WHAT IS BEING ASKED |
Please copy every record exactly as it is written.

INFORMATION GIVEN |
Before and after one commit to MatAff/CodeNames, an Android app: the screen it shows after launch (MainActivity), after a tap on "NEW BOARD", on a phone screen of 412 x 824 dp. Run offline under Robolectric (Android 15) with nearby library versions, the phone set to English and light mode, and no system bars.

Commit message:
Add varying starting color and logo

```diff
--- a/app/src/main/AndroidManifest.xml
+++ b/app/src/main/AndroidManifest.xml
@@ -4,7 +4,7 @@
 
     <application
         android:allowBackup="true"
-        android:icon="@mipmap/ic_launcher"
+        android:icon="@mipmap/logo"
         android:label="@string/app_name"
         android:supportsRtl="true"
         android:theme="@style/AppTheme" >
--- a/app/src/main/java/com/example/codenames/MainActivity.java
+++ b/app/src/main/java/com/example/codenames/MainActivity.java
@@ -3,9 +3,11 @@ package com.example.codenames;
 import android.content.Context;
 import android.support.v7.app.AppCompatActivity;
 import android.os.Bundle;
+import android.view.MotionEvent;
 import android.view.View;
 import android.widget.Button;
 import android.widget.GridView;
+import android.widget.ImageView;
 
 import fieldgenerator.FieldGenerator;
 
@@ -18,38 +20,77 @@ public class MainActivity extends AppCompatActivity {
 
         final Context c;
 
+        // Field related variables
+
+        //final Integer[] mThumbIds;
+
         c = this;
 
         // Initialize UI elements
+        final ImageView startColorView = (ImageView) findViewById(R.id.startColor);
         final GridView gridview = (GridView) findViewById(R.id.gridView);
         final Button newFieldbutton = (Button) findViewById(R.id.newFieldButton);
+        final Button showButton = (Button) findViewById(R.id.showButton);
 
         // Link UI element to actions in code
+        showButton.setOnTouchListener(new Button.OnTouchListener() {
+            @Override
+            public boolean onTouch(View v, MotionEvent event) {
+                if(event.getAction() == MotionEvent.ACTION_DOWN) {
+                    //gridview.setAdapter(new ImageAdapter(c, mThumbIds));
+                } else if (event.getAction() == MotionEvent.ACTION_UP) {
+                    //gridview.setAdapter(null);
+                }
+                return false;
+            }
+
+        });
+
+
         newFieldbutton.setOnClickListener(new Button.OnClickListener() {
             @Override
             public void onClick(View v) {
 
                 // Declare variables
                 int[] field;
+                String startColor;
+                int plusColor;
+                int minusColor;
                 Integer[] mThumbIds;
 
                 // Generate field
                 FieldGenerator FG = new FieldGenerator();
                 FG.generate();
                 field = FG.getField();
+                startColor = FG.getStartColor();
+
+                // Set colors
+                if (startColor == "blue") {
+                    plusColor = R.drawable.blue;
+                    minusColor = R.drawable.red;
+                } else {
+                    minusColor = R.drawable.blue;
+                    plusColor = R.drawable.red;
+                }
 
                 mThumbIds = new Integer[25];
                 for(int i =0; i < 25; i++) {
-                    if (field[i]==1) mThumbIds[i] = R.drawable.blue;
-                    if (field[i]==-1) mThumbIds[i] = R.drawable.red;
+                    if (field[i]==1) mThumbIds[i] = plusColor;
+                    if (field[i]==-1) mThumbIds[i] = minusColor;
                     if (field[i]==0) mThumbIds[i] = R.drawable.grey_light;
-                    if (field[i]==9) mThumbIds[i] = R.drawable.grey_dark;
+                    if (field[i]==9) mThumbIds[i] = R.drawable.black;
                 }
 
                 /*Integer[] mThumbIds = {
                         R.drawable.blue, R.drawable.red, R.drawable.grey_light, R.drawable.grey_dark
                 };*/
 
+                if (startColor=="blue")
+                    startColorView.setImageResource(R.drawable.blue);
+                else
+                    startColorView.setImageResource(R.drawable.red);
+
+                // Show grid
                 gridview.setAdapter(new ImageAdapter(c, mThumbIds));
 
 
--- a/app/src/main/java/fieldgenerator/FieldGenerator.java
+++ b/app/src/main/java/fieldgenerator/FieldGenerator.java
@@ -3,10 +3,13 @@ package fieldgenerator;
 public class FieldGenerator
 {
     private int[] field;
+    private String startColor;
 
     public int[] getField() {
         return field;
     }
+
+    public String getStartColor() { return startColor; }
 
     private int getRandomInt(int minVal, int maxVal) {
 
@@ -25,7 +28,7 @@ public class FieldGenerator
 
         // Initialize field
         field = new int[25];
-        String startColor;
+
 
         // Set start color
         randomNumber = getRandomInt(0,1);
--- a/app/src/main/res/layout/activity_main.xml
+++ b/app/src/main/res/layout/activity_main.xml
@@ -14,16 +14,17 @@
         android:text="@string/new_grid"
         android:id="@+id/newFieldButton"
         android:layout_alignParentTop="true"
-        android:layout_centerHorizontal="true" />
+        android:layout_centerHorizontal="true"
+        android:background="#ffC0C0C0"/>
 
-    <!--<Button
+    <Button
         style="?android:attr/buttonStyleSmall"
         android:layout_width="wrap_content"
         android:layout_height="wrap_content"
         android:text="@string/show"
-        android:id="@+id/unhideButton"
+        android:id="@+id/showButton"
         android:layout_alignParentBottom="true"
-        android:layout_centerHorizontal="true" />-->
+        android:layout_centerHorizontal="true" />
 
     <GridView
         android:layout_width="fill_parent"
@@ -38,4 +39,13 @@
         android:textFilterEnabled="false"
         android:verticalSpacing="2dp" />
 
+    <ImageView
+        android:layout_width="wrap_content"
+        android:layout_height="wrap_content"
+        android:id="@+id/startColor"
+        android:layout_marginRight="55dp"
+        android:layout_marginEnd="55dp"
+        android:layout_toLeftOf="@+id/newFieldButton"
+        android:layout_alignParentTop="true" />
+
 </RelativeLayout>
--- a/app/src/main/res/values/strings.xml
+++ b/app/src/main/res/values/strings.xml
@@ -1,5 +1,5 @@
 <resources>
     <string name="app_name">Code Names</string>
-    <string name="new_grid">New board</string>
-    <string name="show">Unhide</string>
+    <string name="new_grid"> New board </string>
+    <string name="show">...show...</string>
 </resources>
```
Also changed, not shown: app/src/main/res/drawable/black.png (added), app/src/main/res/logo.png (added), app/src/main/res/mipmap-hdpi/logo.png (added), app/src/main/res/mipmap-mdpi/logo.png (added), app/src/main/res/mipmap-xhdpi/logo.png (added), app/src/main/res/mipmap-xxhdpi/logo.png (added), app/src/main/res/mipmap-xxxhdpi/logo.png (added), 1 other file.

ANSWER TO THIS EXERCISE |
Before and after one commit to MatAff/CodeNames, an Android app: the screen it shows after launch (MainActivity), after a tap on "NEW BOARD", on a phone screen of 412 x 824 dp. Run offline under Robolectric (Android 15) with nearby library versions, the phone set to English and light mode, and no system bars.

Commit message:
Add varying starting color and logo

```diff
--- a/app/src/main/AndroidManifest.xml
+++ b/app/src/main/AndroidManifest.xml
@@ -4,7 +4,7 @@
 
     <application
         android:allowBackup="true"
-        android:icon="@mipmap/ic_launcher"
+        android:icon="@mipmap/logo"
         android:label="@string/app_name"
         android:supportsRtl="true"
         android:theme="@style/AppTheme" >
--- a/app/src/main/java/com/example/codenames/MainActivity.java
+++ b/app/src/main/java/com/example/codenames/MainActivity.java
@@ -3,9 +3,11 @@ package com.example.codenames;
 import android.content.Context;
 import android.support.v7.app.AppCompatActivity;
 import android.os.Bundle;
+import android.view.MotionEvent;
 import android.view.View;
 import android.widget.Button;
 import android.widget.GridView;
+import android.widget.ImageView;
 
 import fieldgenerator.FieldGenerator;
 
@@ -18,38 +20,77 @@ public class MainActivity extends AppCompatActivity {
 
         final Context c;
 
+        // Field related variables
+
+        //final Integer[] mThumbIds;
+
         c = this;
 
         // Initialize UI elements
+        final ImageView startColorView = (ImageView) findViewById(R.id.startColor);
         final GridView gridview = (GridView) findViewById(R.id.gridView);
         final Button newFieldbutton = (Button) findViewById(R.id.newFieldButton);
+        final Button showButton = (Button) findViewById(R.id.showButton);
 
         // Link UI element to actions in code
+        showButton.setOnTouchListener(new Button.OnTouchListener() {
+            @Override
+            public boolean onTouch(View v, MotionEvent event) {
+                if(event.getAction() == MotionEvent.ACTION_DOWN) {
+                    //gridview.setAdapter(new ImageAdapter(c, mThumbIds));
+                } else if (event.getAction() == MotionEvent.ACTION_UP) {
+                    //gridview.setAdapter(null);
+                }
+                return false;
+            }
+
+        });
+
+
         newFieldbutton.setOnClickListener(new Button.OnClickListener() {
             @Override
             public void onClick(View v) {
 
                 // Declare variables
                 int[] field;
+                String startColor;
+                int plusColor;
+                int minusColor;
                 Integer[] mThumbIds;
 
                 // Generate field
                 FieldGenerator FG = new FieldGenerator();
                 FG.generate();
                 field = FG.getField();
+                startColor = FG.getStartColor();
+
+                // Set colors
+                if (startColor == "blue") {
+                    plusColor = R.drawable.blue;
+                    minusColor = R.drawable.red;
+                } else {
+                    minusColor = R.drawable.blue;
+                    plusColor = R.drawable.red;
+                }
 
                 mThumbIds = new Integer[25];
                 for(int i =0; i < 25; i++) {
-                    if (field[i]==1) mThumbIds[i] = R.drawable.blue;
-                    if (field[i]==-1) mThumbIds[i] = R.drawable.red;
+                    if (field[i]==1) mThumbIds[i] = plusColor;
+                    if (field[i]==-1) mThumbIds[i] = minusColor;
                     if (field[i]==0) mThumbIds[i] = R.drawable.grey_light;
-                    if (field[i]==9) mThumbIds[i] = R.drawable.grey_dark;
+                    if (field[i]==9) mThumbIds[i] = R.drawable.black;
                 }
 
                 /*Integer[] mThumbIds = {
                         R.drawable.blue, R.drawable.red, R.drawable.grey_light, R.drawable.grey_dark
                 };*/
 
+                if (startColor=="blue")
+                    startColorView.setImageResource(R.drawable.blue);
+                else
+                    startColorView.setImageResource(R.drawable.red);
+
+                // Show grid
                 gridview.setAdapter(new ImageAdapter(c, mThumbIds));
 
 
--- a/app/src/main/java/fieldgenerator/FieldGenerator.java
+++ b/app/src/main/java/fieldgenerator/FieldGenerator.java
@@ -3,10 +3,13 @@ package fieldgenerator;
 public class FieldGenerator
 {
     private int[] field;
+    private String startColor;
 
     public int[] getField() {
         return field;
     }
+
+    public String getStartColor() { return startColor; }
 
     private int getRandomInt(int minVal, int maxVal) {
 
@@ -25,7 +28,7 @@ public class FieldGenerator
 
         // Initialize field
         field = new int[25];
-        String startColor;
+
 
         // Set start color
         randomNumber = getRandomInt(0,1);
--- a/app/src/main/res/layout/activity_main.xml
+++ b/app/src/main/res/layout/activity_main.xml
@@ -14,16 +14,17 @@
         android:text="@string/new_grid"
         android:id="@+id/newFieldButton"
         android:layout_alignParentTop="true"
-        android:layout_centerHorizontal="true" />
+        android:layout_centerHorizontal="true"
+        android:background="#ffC0C0C0"/>
 
-    <!--<Button
+    <Button
         style="?android:attr/buttonStyleSmall"
         android:layout_width="wrap_content"
         android:layout_height="wrap_content"
         android:text="@string/show"
-        android:id="@+id/unhideButton"
+        android:id="@+id/showButton"
         android:layout_alignParentBottom="true"
-        android:layout_centerHorizontal="true" />-->
+        android:layout_centerHorizontal="true" />
 
     <GridView
         android:layout_width="fill_parent"
@@ -38,4 +39,13 @@
         android:textFilterEnabled="false"
         android:verticalSpacing="2dp" />
 
+    <ImageView
+        android:layout_width="wrap_content"
+        android:layout_height="wrap_content"
+        android:id="@+id/startColor"
+        android:layout_marginRight="55dp"
+        android:layout_marginEnd="55dp"
+        android:layout_toLeftOf="@+id/newFieldButton"
+        android:layout_alignParentTop="true" />
+
 </RelativeLayout>
--- a/app/src/main/res/values/strings.xml
+++ b/app/src/main/res/values/strings.xml
@@ -1,5 +1,5 @@
 <resources>
     <string name="app_name">Code Names</string>
-    <string name="new_grid">New board</string>
-    <string name="show">Unhide</string>
+    <string name="new_grid"> New board </string>
+    <string name="show">...show...</string>
 </resources>
```
Also changed, not shown: app/src/main/res/drawable/black.png (added), app/src/main/res/logo.png (added), app/src/main/res/mipmap-hdpi/logo.png (added), app/src/main/res/mipmap-mdpi/logo.png (added), app/src/main/res/mipmap-xhdpi/logo.png (added), app/src/main/res/mipmap-xxhdpi/logo.png (added), app/src/main/res/mipmap-xxxhdpi/logo.png (added), 1 other file.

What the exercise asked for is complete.